- Security Review: This is the structured auditing of a computer system through reviewing the operating system, user practices, security of physical configuration, and existing code.
Computer Use Policies
PC-use policies instruct employees on the computing frameworks they should follow once logged in to a sensitive (such as workplace) network.
This directive protects the organization’s computers and data, as most security breaches involve the human element.
Training Employees / Representatives
Experts agree employee training on cybersecurity should occur every 4 to 6 months. This is because employees often have difficulty spotting phishing attacks from black hat hackers on their emails due to the volume of mail they receive.
The training should include the following:
- How to select strong passwords.
- Notification procedures and document management.
- Email use.
- Internet use.
- Phishing and social engineering training.
- Responsibility for company data.
Who Are the Most Famous Black Hat Hackers?
Over time, some black hat hackers have stood out for their immense hacking skills and impact on cybersecurity. These famous hackers have also aided in improving computer security as experts learned invaluable lessons from their abilities.
Here are some of the most famous black hat hackers:
Kevin Mitnick breached a computer network for the first time at 16.
This thrilled him, and he made it his life’s mission to hack into computer systems and networks. He hacked into dozens of networks, and by the 1990s, he was on the FBI’s most-wanted list.
Mitnick was eventually arrested on February 15, 1995, and was sentenced to nearly four years in prison. He was released on January 21, 2000, and has since been a paid consultant of the FBI while running a security consulting company on the side.
Jeanson James Ancheta
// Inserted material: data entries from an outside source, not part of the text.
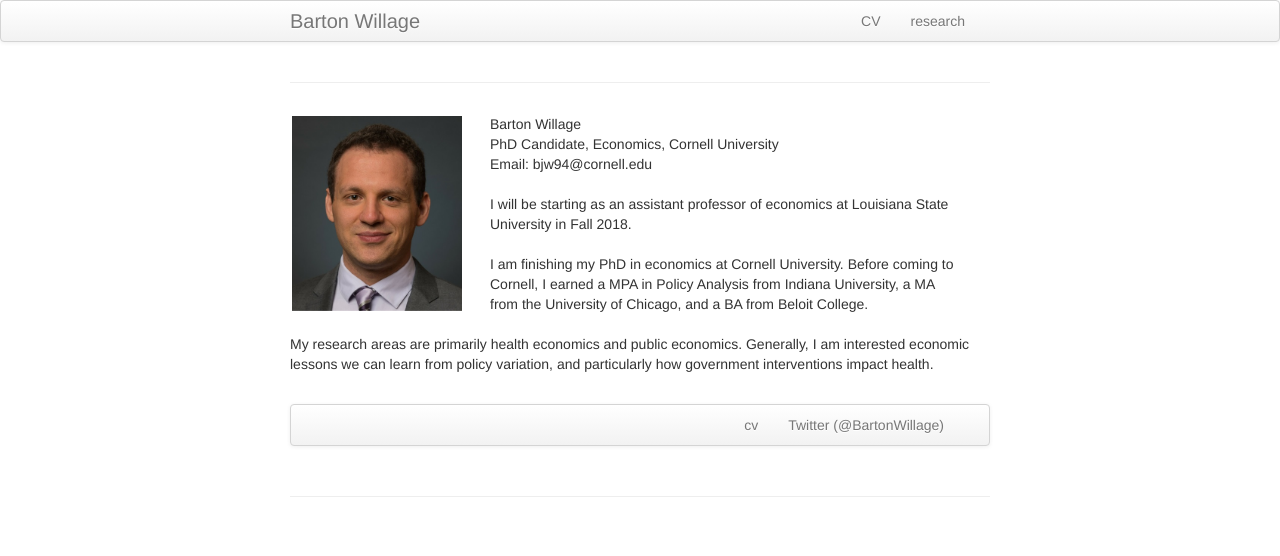
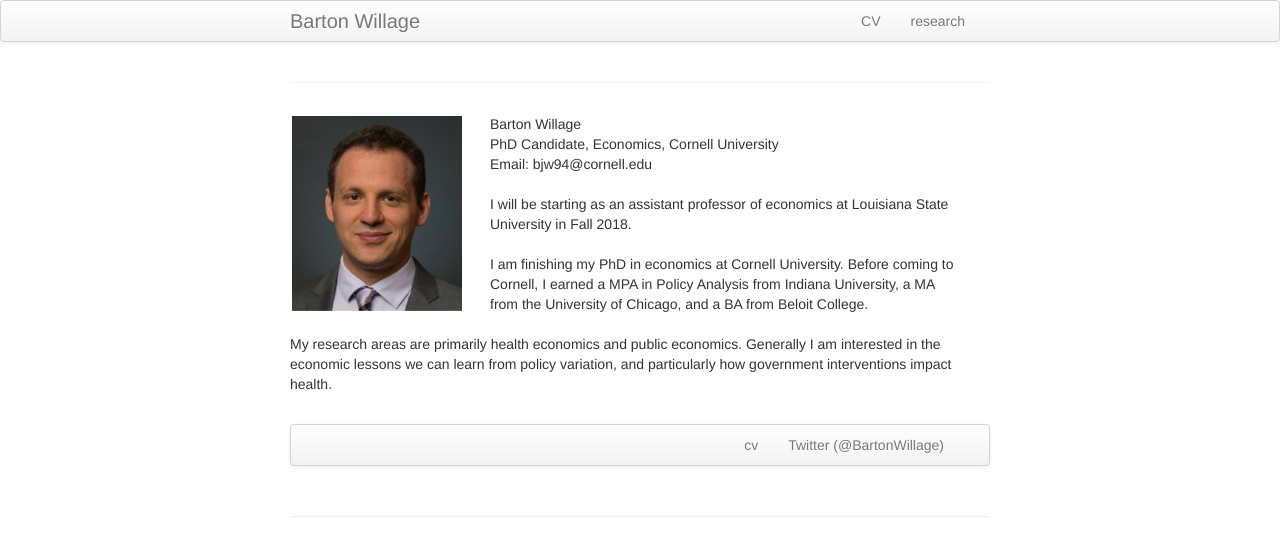
Before and after one commit to bjwillage/bjwillage.github.io, a Jekyll site: the page built from index.md, in a window 1280 px wide. Shown: the top 556 px of the page. Built offline with Jekyll 4.4.1, drawn with Linux system fonts in a browser that asks for light colours.

Commit message:
Update index.md

```diff
--- a/index.md
+++ b/index.md
@@ -36,7 +36,7 @@ keywords:
     </div>
 </div>
 
-<br>My research areas are primarily health economics and public economics. Generally, I am interested economic lessons we can learn from policy variation, and particularly how government interventions impact health.<br><br>
+<br>My research areas are primarily health economics and public economics. Generally I am interested in the economic lessons we can learn from policy variation, and particularly how government interventions impact health.<br><br>
 
 <div class="navbar">
   <div class="navbar-inner">
```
Jeanson Ancheta was working at an internet café around June 2004 when he discovered the botnet called rxbot that could spread across computers and infect them with malware. The then 20-year-old admitted to hijacking thousands of PCs, sending malicious spam, and attacking websites.
In November 2005, he was found guilty of 17 counts of fraud, conspiracy, and other crimes. Additionally, he was accused of infecting about half a million computers with a “zombie network” and orchestrating large-scale attacks.
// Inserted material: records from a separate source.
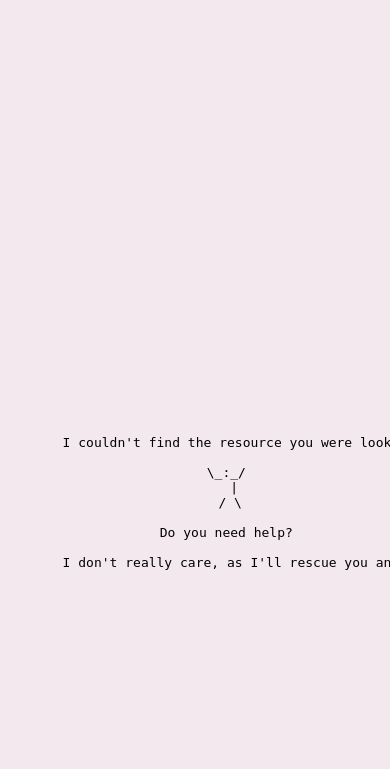
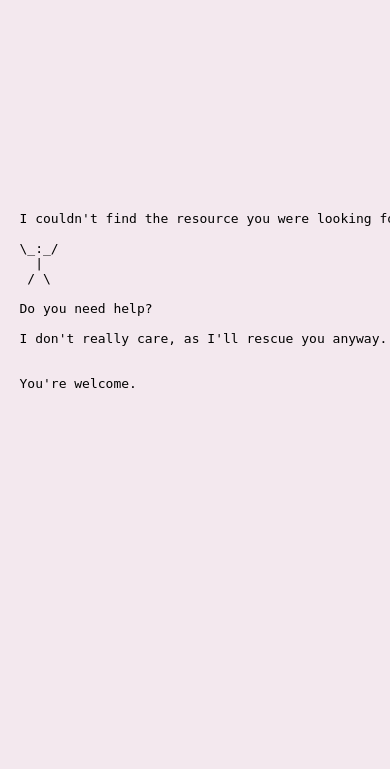
Before and after one commit to ShayanBahrainy/Scenes, a Python web app: template templates/404.html in a window 390 px wide; the page is wider, and only the part inside the window is pictured. Shown: the top 769 px of that part. After the commit the page ends 388 px from the top of that part, so only its background shows below. Run offline with Jinja, Linux system fonts and the light colour scheme; the template is opened without the code that fills it, so the values that code supplies are empty.

Commit message:
Make 404 page work on mobile

```diff
--- a/static/404.css
+++ b/static/404.css
@@ -10,10 +10,12 @@ pre {
 
 @media (max-width: 900px) {
     pre {
-        top: 50%;
-        left: 0%;
+        top: 25%;
+        left: 5%;
         width: 100%;
-        text-align: center;
         font-size: 1em;
+        margin: 0px;
+        padding: 0px;
+        text-align: start;
     }
 }
```
Also changed, not shown: templates/404.html (+9 -7 lines).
Adrian Lamo (February 20, 1981 – March 14, 2018) was a threat analyst and hacker who first gained media attention in 2003 after hacking the computer networks of high-profile companies such as Microsoft, Yahoo, and The New York Times.
He was also known for turning in Chelsea Manning, a WikiLeaks whistleblower, to the FBI in 2010.
He was considered a gray hat hacker as he would break into computer security systems but wouldn’t cause any damage. Instead, Adrian Lamo would offer to fix the security systems of these organizations free of charge.
Lamo hoped to be hired as a white hat hacker, but his felony conviction prevented it.
White hat hackers are ethical hackers contracted by organizations to probe their computer systems’ security to unearth potential vulnerabilities.
On the other hand, black hats gain unauthorized access to computers and network systems with malicious intent, such as stealing and destroying data.
Black hat hackers are unethical and are driven by motives such as theft of intellectual property, making a political statement, revenge of some kind, fame, and mainly financial gain.
Keep Your Security Networks Safe
Cybercrime, such as unethical hacking, is on the rise and is predicted to cost the global economy trillions of dollars. To protect yourself and your devices from access by black hats, use firewalls, content filters, and the other security techniques discussed in this guide.
You should also update your security system, scan your networks for (and delete) malicious software, change your passwords regularly and avoid using similar passwords for multiple platforms. Likewise, don’t forget to set up multi-factor authentication on your accounts and devices.